Ghanaians are entrepreneurs by nature. It’s said the country imports raw materials and exports finished goods, but there are plenty of homegrown entrepreneurs who have succeeded. These Ghanaian successes in entrepreneurship contribute to the development of their communities and nation not just for themselves. Ghanaian entrepreneurs are important to the Ghanaian economy, and they affect many different industries. These entrepreneurs are important because of their contribution to the country, the way that they make a living, and the effect that they have on other businesses in their communities.
Let’s explore how entrepreneurs work in Ghana, including how many they are, what sectors they work in, and how entrepreneurship affects other business people in Ghanaian communities. It will also cover some basic facts about the country and its economy to put it all into perspective.
The population of Ghana is roughly about 32 million people. It is the second-most populous country in the Western African region. Adjudged as one of the fastest-growing economies in Africa, in 2013, the country’s gross domestic product (GDP) was estimated to be at about $34 billion, which is roughly equivalent to that of Turkey and Malaysia combined. Ghana’s economy has a lot of room for growth, and the government has taken steps to promote this growth. These include improving Ghana’s credit rating, removing taxes on the export of cocoa beans, and introducing youth entrepreneurship campaigns. In addition, Ghana has positive relations with other countries in Sub-Saharan Africa as well as with foreign countries like the United States. This is because Ghana is one of the 51 member countries of the African Union (AU), an organization that promotes economic integration between Africa nations.
Agriculture is one of the most important sources of income for Ghanaians. About 30% of Ghana’s total population is employed in agriculture, and industry accounts for about half of the country’s GDP. In 2013, Ghana produced about 1.4 million metric tons of cocoa beans, which brought in about $1 billion in revenue. Agriculture also accounts for about 6.7% of exports from Ghana, and it employs 34% of the country’s labor force. Cocoa bean plantations are mostly located in central Ghana.
Ghana is also a big producer of gold, bauxite, and manganese ore. Gold accounts for about 9% of exports from Ghana and brings in about $1 billion annually. Gold production is centered in the Ashanti Gold Belt area of central Ghana, where most of the country’s deposits of this mineral are found. Most gold is produced by small-scale miners who usually sell their goods to a local trader or at regional markets.
Ghana is the fourth-largest producer of manganese ore in Africa. This mineral accounts for 7% of exports from Ghana and brings in about $400 million annually. Manganese is found in northern Ghana, and most of it is produced by small-scale miners who sell their goods to middlemen or at regional markets.
Entrepreneurs in Ghana are successful business owners and professionals who are all motivated to help their country grow.

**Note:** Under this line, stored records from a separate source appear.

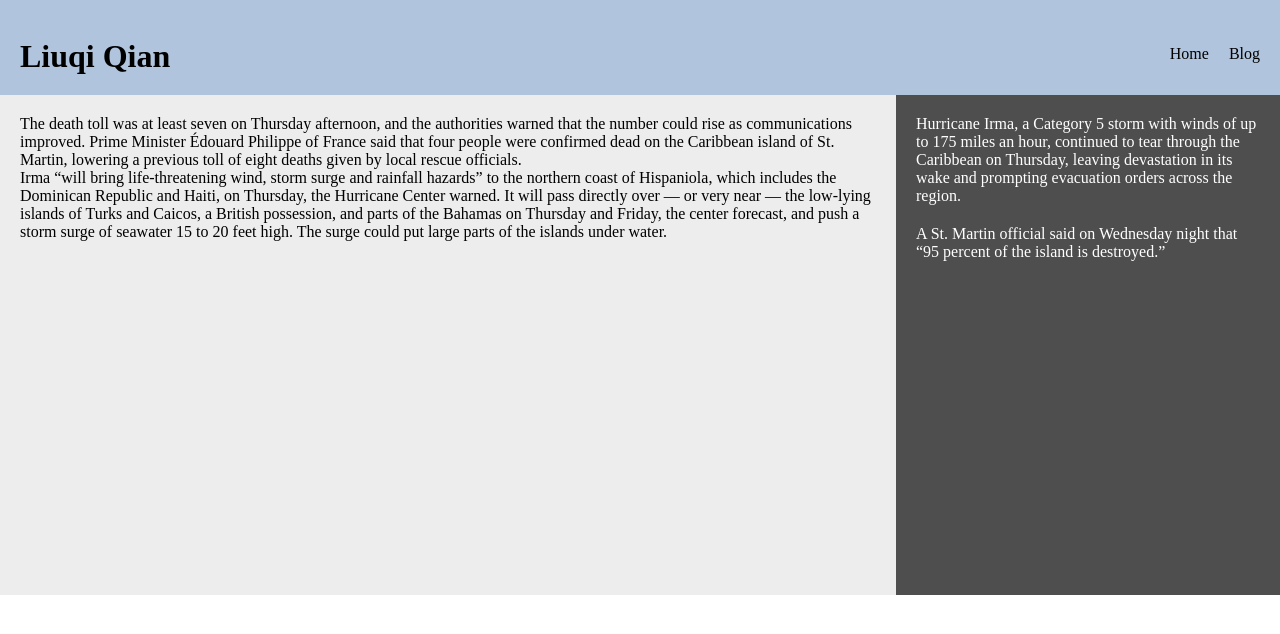
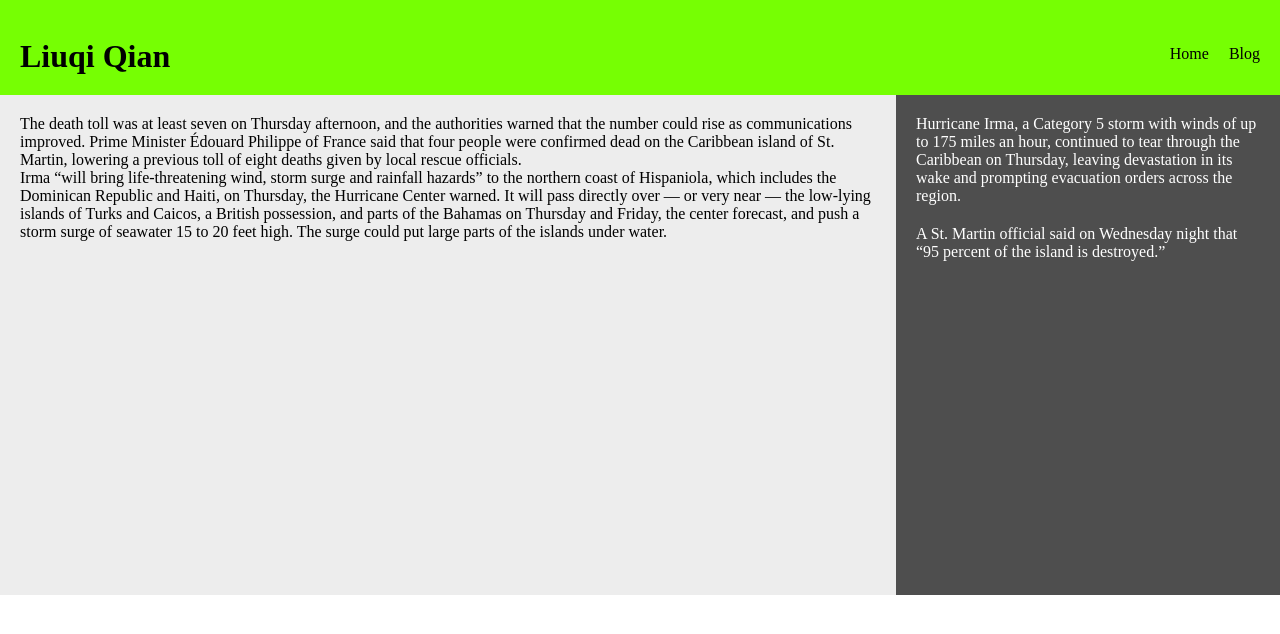
Before and after one commit to lqian100-su/Lab1, a plain HTML site: page index.html in a window 1280 px wide. Drawn offline with Linux system fonts and the light colour scheme.

Commit message:
changed color to green

```diff
--- a/styles.css
+++ b/styles.css
@@ -12,7 +12,7 @@ body{
     height: 60px;
     line-height: 30px;
     padding:20px;
-    background-color: lightsteelblue;
+    background-color:#76FF03;
 }
 
 .h1{
@@ -31,7 +31,7 @@ body{
 li{
     display: inline-block;
     margin-left:20px;
-    float: left;
+    float:left;
 }
 
 a{
```
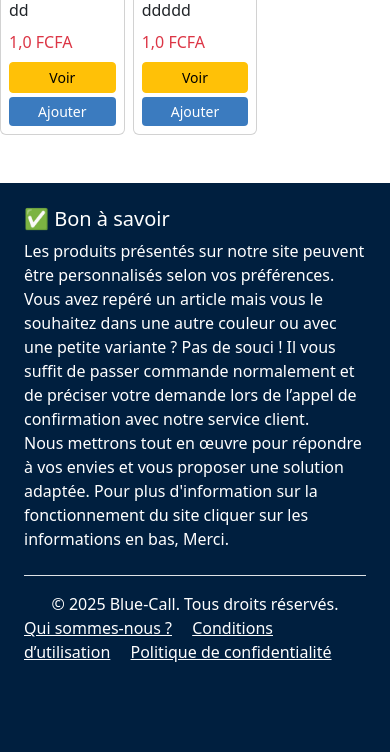
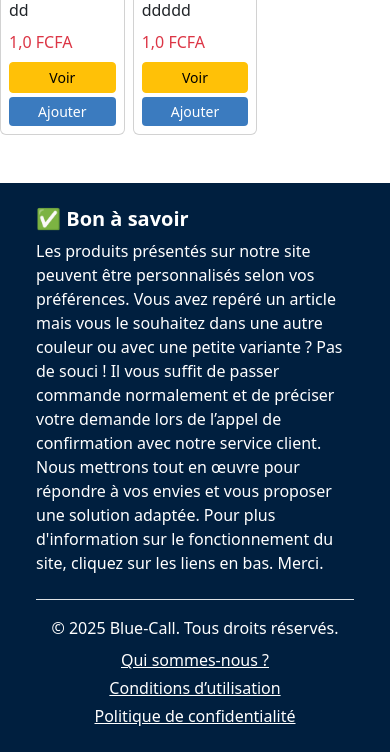
Before and after one commit to Koudousamuel/bluecall-site, a Django app: page /index/ in a window 390 px wide. Shown: the part 363-1115 px from the top of the page. Before the commit the page ends 1025 px from the top, so only its background shows below. Run offline with Django 5.2, Linux system fonts and the light colour scheme; data comes from the database, SQL or seed files in the repository.

Commit message:
Mise à jour du CSS pour l'affichage mobile

```diff
--- a/green/templates/green/base.html
+++ b/green/templates/green/base.html
@@ -107,25 +107,28 @@
   {% block scripts %}{% endblock %}
 </body>
 
-<footer class="footer mt-5 p-4" style="background-color: #001f3f; color: white;">
+<footer class="footer mt-5 p-4 text-white" style="background-color: #001f3f;">
+    {% block footer %}
+    <div class="container">
+        <h5 class="fw-bold">✅ Bon à savoir</h5>
+        <p class="mb-4">
+            Les produits présentés sur notre site peuvent être personnalisés selon vos préférences.
+            Vous avez repéré un article mais vous le souhaitez dans une autre couleur ou avec une petite variante ?
+            Pas de souci ! Il vous suffit de passer commande normalement et de préciser votre demande lors de l’appel de confirmation avec notre service client.<br>
+            Nous mettrons tout en œuvre pour répondre à vos envies et vous proposer une solution adaptée.
+            Pour plus d'information sur le fonctionnement du site, cliquez sur les liens en bas. Merci.
+        </p>
 
-    {% block footer %}
-        <h5>✅ Bon à savoir</h5>
-        <p>Les produits présentés sur notre site peuvent être personnalisés selon vos préférences.
-            Vous avez repéré un article mais vous le souhaitez dans une autre couleur ou avec une petite variante ?
-            Pas de souci ! Il vous suffit de passer commande normalement et de préciser votre demande lors de l’appel de confirmation avec notre service client.
-            <br>Nous mettrons tout en œuvre pour répondre à vos envies et vous proposer une solution adaptée. Pour plus d'information sur la fonctionnement du site cliquer sur les informations en bas, Merci.</p>
+        <div class="border-top pt-3 d-flex flex-column flex-md-row justify-content-between align-items-center text-center text-md-start">
+            <p class="mb-2 mb-md-0">&copy; 2025 Blue-Call. Tous droits réservés.</p>
+            <div>
+                <a href="{% url 'green:savoir' %}" class="text-white text-decoration-underline d-block d-md-inline mb-1 mb-md-0 me-md-3">Qui sommes-nous ?</a>
+                <a href="{% url 'green:condition' %}" class="text-white text-decoration-underline d-block d-md-inline mb-1 mb-md-0 me-md-3">Conditions d’utilisation</a>
+                <a href="{% url 'green:politique' %}" class="text-white text-decoration-underline d-block d-md-inline">Politique de confidentialité</a>
+            </div>
+        </div>
+    </div>
     {% endblock %}
-
-
-    <div class="mt-4 border-top pt-3 d-flex flex-column flex-md-row justify-content-between align-items-center">
-      <p class="mb-0">&copy; 2025 Blue-Call. Tous droits réservés.</p>
-      <div>
-        <a href="{% url 'green:savoir' %}" class="text-white text-decoration-underline me-3">Qui sommes-nous ?</a>
-        <a href="{% url 'green:condition' %}" class="text-white text-decoration-underline me-3">Conditions d’utilisation</a>
-        <a href="{% url 'green:politique' %}" class="text-white text-decoration-underline">Politique de confidentialité</a>
-      </div>
-    </div>
 </footer>
 
 </html>
```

As a young and dynamic entrepreneur from Ghana myself, I believe in the vision of making our country viable economically.